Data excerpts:
^^^^

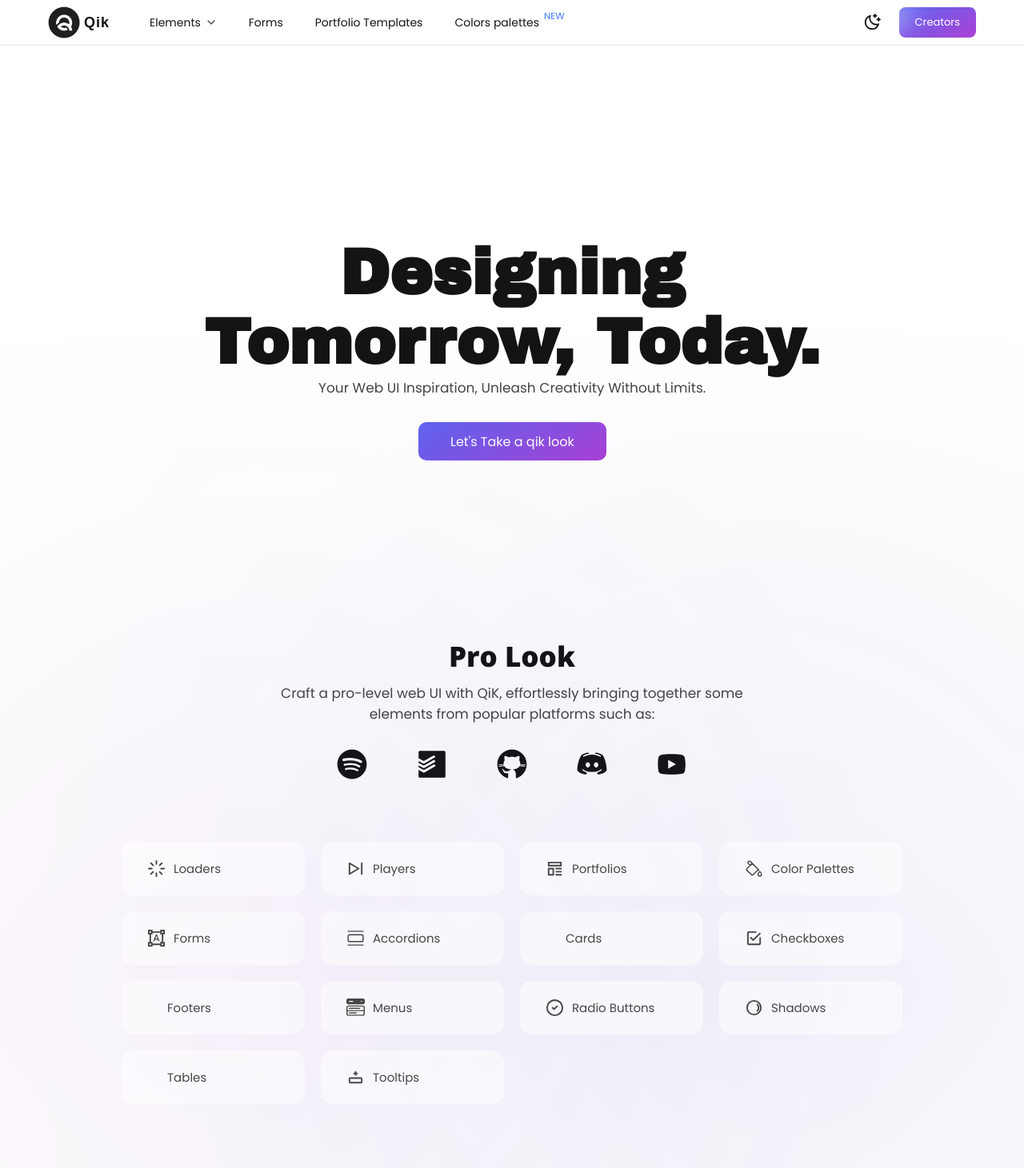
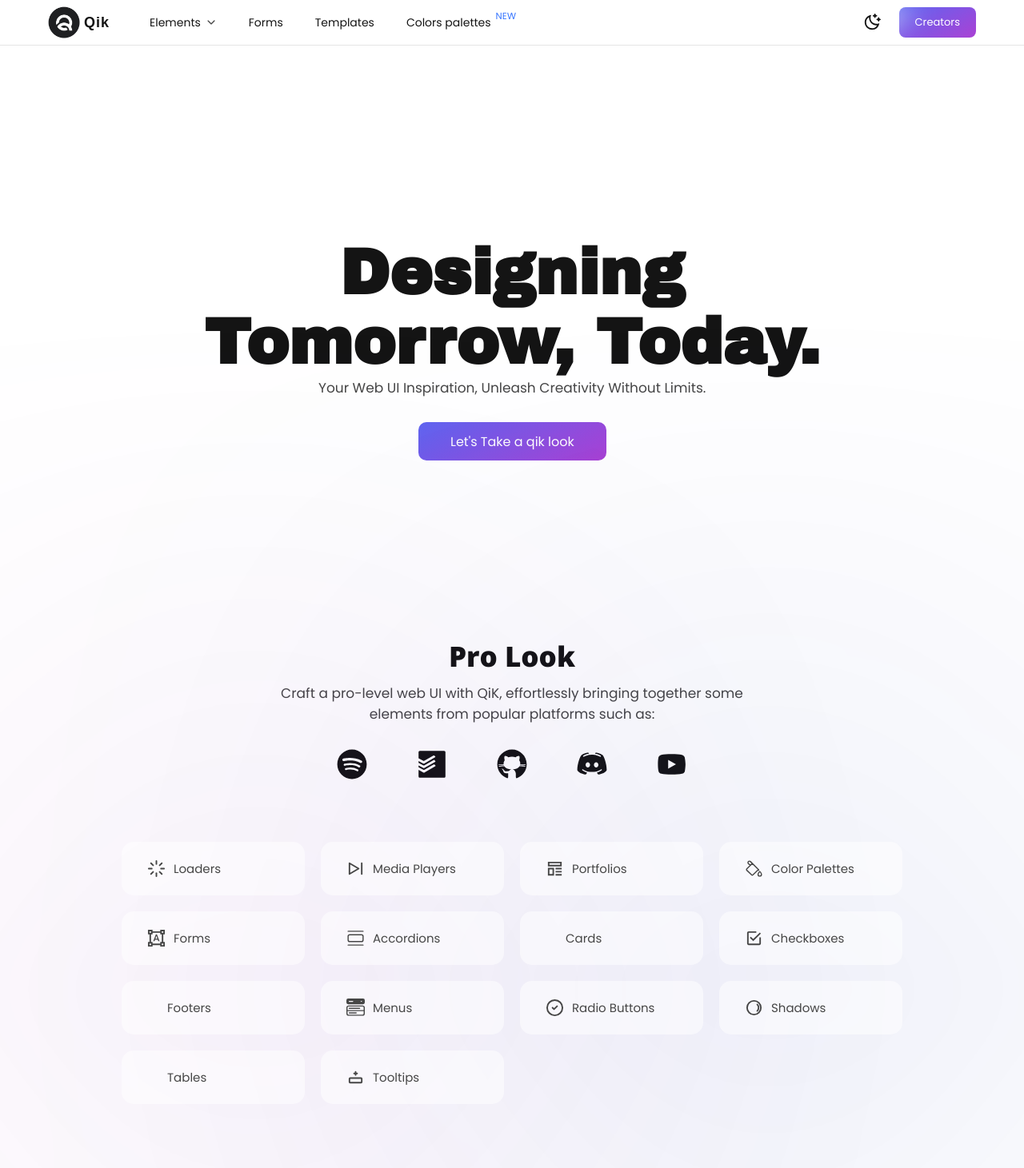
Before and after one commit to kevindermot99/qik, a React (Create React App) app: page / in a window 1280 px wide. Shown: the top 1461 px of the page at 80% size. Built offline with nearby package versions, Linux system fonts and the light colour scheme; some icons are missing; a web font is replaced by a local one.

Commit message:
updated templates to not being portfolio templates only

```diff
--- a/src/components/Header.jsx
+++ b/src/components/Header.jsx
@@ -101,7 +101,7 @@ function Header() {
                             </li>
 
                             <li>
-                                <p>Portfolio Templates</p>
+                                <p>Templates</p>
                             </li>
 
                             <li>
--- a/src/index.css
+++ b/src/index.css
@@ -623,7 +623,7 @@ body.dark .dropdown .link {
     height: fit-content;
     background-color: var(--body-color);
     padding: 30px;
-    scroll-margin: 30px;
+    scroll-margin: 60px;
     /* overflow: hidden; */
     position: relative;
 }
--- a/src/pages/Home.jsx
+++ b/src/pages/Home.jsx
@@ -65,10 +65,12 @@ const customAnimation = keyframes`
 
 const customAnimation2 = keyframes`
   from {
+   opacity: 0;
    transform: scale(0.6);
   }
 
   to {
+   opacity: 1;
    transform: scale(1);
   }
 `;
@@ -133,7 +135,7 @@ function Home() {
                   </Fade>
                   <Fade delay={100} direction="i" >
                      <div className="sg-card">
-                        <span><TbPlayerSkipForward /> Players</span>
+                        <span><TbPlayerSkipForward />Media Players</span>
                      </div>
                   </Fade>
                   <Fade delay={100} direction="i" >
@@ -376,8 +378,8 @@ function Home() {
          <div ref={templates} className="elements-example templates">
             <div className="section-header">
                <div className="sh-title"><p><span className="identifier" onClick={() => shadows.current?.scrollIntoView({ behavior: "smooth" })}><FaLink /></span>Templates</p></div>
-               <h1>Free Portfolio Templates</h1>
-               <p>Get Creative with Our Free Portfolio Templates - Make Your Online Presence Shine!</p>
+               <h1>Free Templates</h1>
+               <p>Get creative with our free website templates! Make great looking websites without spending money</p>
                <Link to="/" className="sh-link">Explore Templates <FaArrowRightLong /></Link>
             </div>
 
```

^^^^

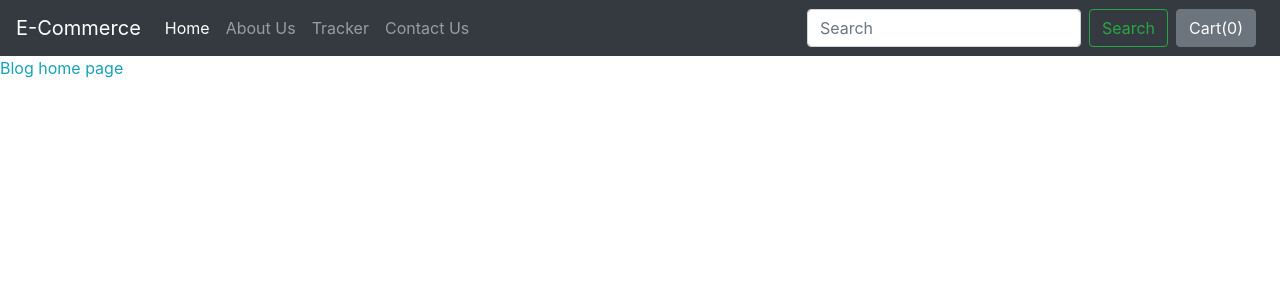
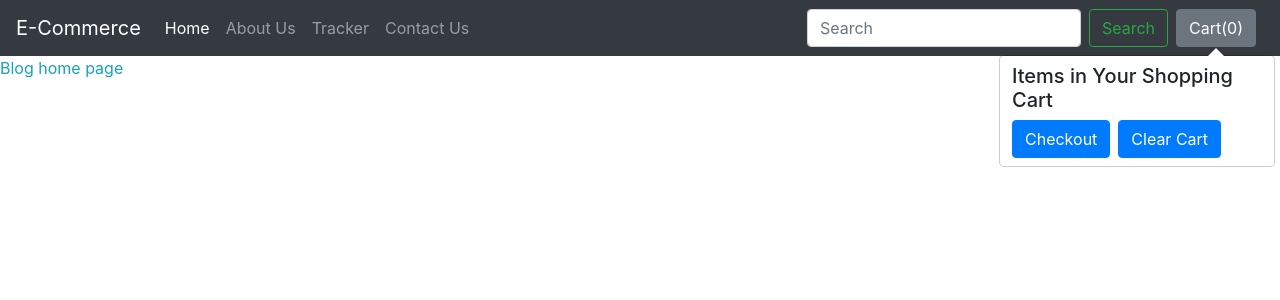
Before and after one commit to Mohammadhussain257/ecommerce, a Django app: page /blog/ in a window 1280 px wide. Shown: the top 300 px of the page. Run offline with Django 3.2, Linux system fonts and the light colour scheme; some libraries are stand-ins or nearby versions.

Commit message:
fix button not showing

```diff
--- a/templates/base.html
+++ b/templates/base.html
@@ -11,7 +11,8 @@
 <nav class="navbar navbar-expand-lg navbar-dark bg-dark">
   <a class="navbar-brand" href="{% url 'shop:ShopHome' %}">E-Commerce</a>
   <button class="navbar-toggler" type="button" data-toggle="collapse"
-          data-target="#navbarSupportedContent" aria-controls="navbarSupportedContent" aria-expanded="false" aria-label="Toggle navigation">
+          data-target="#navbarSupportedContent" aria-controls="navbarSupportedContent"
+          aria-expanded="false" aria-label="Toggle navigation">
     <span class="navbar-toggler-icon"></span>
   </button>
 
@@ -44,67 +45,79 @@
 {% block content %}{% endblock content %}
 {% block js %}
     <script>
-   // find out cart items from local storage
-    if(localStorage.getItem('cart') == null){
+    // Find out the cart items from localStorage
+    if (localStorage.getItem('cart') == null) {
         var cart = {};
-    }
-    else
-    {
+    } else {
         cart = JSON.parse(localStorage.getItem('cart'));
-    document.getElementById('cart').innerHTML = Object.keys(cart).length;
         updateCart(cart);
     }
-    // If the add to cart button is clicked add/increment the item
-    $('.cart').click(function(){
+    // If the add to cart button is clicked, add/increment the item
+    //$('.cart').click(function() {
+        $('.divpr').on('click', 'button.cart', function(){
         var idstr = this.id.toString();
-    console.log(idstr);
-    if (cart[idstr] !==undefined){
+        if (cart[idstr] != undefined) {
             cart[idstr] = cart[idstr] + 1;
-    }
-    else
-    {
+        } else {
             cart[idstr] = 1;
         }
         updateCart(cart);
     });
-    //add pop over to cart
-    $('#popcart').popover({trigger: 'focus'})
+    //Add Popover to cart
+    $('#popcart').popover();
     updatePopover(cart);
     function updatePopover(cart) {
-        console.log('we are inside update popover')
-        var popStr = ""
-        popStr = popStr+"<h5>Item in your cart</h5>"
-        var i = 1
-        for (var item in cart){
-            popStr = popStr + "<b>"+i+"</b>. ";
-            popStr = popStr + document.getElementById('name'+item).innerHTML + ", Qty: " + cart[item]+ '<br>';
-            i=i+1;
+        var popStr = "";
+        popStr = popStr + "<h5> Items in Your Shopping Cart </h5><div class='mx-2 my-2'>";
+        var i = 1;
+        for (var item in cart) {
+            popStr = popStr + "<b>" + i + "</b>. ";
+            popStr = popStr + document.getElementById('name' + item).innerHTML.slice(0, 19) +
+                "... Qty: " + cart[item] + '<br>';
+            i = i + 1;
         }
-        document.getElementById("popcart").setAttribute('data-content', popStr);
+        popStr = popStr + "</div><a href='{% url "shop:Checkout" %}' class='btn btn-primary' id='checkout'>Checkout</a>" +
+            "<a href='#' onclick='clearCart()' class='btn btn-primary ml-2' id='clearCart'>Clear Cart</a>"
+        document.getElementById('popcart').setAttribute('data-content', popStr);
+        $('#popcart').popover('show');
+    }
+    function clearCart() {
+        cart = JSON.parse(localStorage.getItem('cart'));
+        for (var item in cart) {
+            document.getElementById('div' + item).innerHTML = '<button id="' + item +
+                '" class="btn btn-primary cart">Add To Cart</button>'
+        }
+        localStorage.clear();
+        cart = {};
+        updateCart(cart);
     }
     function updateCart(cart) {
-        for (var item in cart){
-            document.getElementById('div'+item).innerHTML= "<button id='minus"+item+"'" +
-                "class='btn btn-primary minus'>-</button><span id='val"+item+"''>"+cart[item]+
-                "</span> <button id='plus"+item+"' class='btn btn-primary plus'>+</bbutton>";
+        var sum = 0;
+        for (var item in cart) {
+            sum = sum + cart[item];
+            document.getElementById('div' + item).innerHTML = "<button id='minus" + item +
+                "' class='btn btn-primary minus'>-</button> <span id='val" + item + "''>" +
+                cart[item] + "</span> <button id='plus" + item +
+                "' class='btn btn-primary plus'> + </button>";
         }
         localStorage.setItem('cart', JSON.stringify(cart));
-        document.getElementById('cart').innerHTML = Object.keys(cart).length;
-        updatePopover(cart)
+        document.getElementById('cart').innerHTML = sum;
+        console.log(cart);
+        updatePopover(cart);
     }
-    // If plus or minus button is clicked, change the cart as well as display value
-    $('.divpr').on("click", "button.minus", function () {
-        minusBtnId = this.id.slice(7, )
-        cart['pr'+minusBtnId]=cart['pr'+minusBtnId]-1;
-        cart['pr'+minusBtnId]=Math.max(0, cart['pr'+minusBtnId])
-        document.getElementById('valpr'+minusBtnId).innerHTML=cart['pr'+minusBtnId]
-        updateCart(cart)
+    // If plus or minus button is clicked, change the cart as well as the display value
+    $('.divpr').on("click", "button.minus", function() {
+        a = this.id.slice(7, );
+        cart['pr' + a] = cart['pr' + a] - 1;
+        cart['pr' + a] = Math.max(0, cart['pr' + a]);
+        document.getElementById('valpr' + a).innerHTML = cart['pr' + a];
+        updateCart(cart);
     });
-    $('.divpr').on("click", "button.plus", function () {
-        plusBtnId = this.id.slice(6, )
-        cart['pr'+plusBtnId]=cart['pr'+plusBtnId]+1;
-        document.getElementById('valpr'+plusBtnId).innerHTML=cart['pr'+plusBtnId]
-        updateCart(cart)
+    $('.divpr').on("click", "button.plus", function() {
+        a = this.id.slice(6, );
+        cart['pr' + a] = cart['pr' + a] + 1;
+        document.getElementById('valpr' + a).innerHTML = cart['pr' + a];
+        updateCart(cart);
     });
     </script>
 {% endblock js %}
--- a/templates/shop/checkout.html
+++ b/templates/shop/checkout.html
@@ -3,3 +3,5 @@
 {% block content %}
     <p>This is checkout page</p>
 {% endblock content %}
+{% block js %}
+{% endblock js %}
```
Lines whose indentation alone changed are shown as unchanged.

^^^^

Every line above with the word "className" is to be copied out.

• _OUTPUT OF THE EXERCISE_
                      <div className="sg-card">
          <div ref={templates} className="elements-example templates">
             <div className="section-header">
                <div className="sh-title"><p><span className="identifier" onClick={() => shadows.current?.scrollIntoView({ behavior: "smooth" })}><FaLink /></span>Templates</p></div>
                <Link to="/" className="sh-link">Explore Templates <FaArrowRightLong /></Link>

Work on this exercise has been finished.